And then there was urban art “ with Christian Thompson and Christopher Pease fulfilling ‘contemporary’ expectations on Michael Reid’s stand and Danie Mellor exceeding them on Sophie Gannon’s. Mellor is now offering mazily blued, mighty-sized photographs of his ancestral FNQ rainforests, the setting for so many of his Spode blue paintings. Bring the tropics into your living room! Or buy a much more affordable Mellor tondo.
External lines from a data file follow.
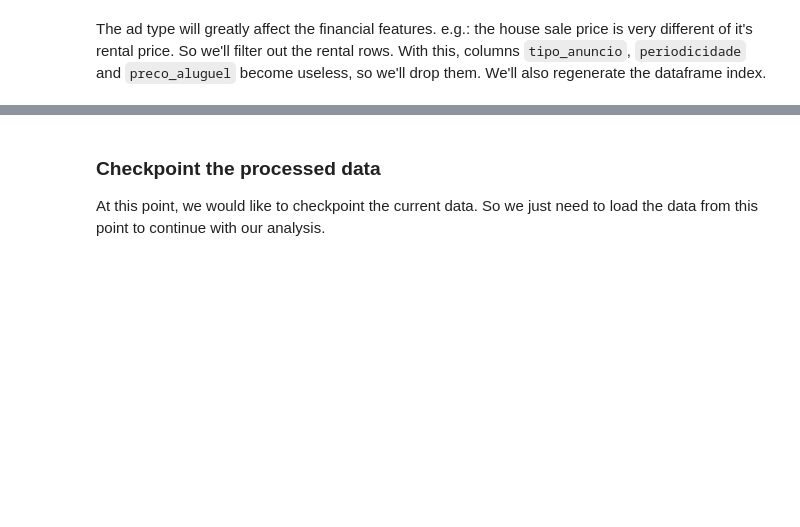
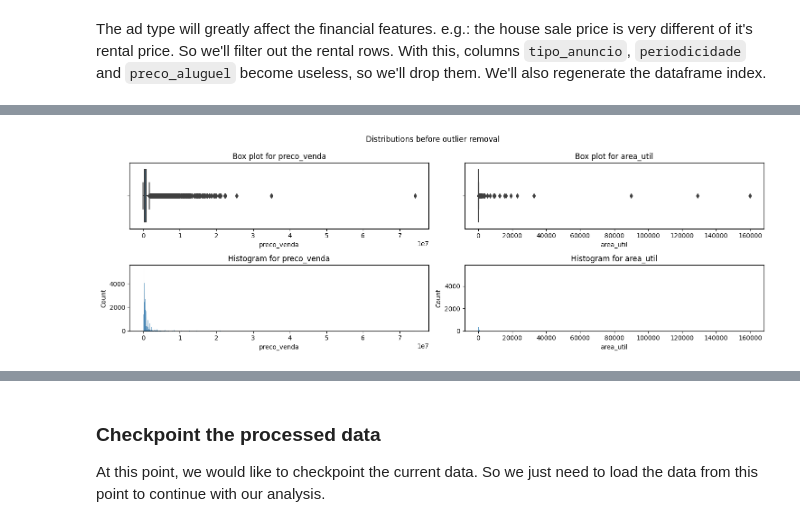
Before and after one commit to TheCamilovisk/HousePricePredictionApp, a Jupyter notebook: notebooks/01-exploratory-data-analysis.ipynb, the cells around one changed output, grey strips where cells are left out. Cells and saved outputs as stored; diff of their text form; code cells hidden in the pictures; blank space fills up the shorter version.

```diff
--- a/notebooks/01-exploratory-data-analysis.ipynb
+++ b/notebooks/01-exploratory-data-analysis.ipynb
@@ -217,0 +239,17 @@ sp_house_prices.head()
+# %%
+sp_house_prices = sp_house_prices[
+    sp_house_prices.tipo_imovel.isin(
+        [
+            "Casa",
+            "Casa de dois andares",
+            "Apartamento",
+            "Condominio",
+            "Flat",
+            "Cobertura",
+            "Kitnet",
+            "Predio Residencial",
+        ]
+    )
+].copy()
+
+sp_house_prices.tipo_imovel.unique()
@@ -217,0 +284,18 @@ sp_house_prices.head()
+# %%
+fig, ((ax1, ax2), (ax3, ax4)) = plt.subplots(nrows=2, ncols=2, figsize=(15, 5))
+
+sns.boxplot(x="preco_venda", data=sp_house_prices, ax=ax1)
+ax1.set_title("Box plot for preco_venda");
+sns.histplot(x="preco_venda", data=sp_house_prices, ax=ax3)
+ax3.set_title("Histogram for preco_venda");
+
+sns.boxplot(x="area_util", data=sp_house_prices, ax=ax2)
+ax2.set_title("Box plot for area_util");
+sns.histplot(x="area_util", data=sp_house_prices, ax=ax4)
+ax4.set_title("Histogram for area_util");
+
+fig.suptitle("Distributions before outlier removal")
+
+plt.tight_layout()
+# %% [output]
+[figure, added]
```
Also changed, not shown: parts of 11 cells of this notebook.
Various sizes of circular paintings offering snapshots of Mellor imagery, still in his trade-mark blue, irresistibly turned my mind towards Della-Robbia, another man who made his name through blue and tondi.

Over at The Other Art Fair in Chippendale, artists without gallery representation in Sydney were offering themselves directly to the public “ an Australian first. This is a mixed blessing: wonderful to have access to their approachable creators when I wanted to know more about particular artworks; daunting when I chose to ignore the artist watching my every move on pretty narrow aisles and seeming to offer the evil eye to my disinterest! However one Aboriginal artist has braved the Fair “ Niah Juella McLeod, daring to show her painting in public for the first time! This Yuin lass is the daughter of the late Bobby McLeod, Aboriginal activist, poet, healer, musician and elder from Wreck Bay on Jervis Bay. His books of poetry include ‘Ngudjung Yugarang: Mother’s Heartbeat’ “ and that’s also the title of Niah’s most attractive canvas.

Sydney Contemporary (tickets from $25, at Carriageworks, Redfern; The Other Art Fair (tickets from $15, at Central Park building on Broadway; Spring 1883 (free, September 12pm “ 7pm daily at the Establishment Hotel, off George Street; and The Volume art book fair (free, at Artspace in Woolloomooloo. All end September 13.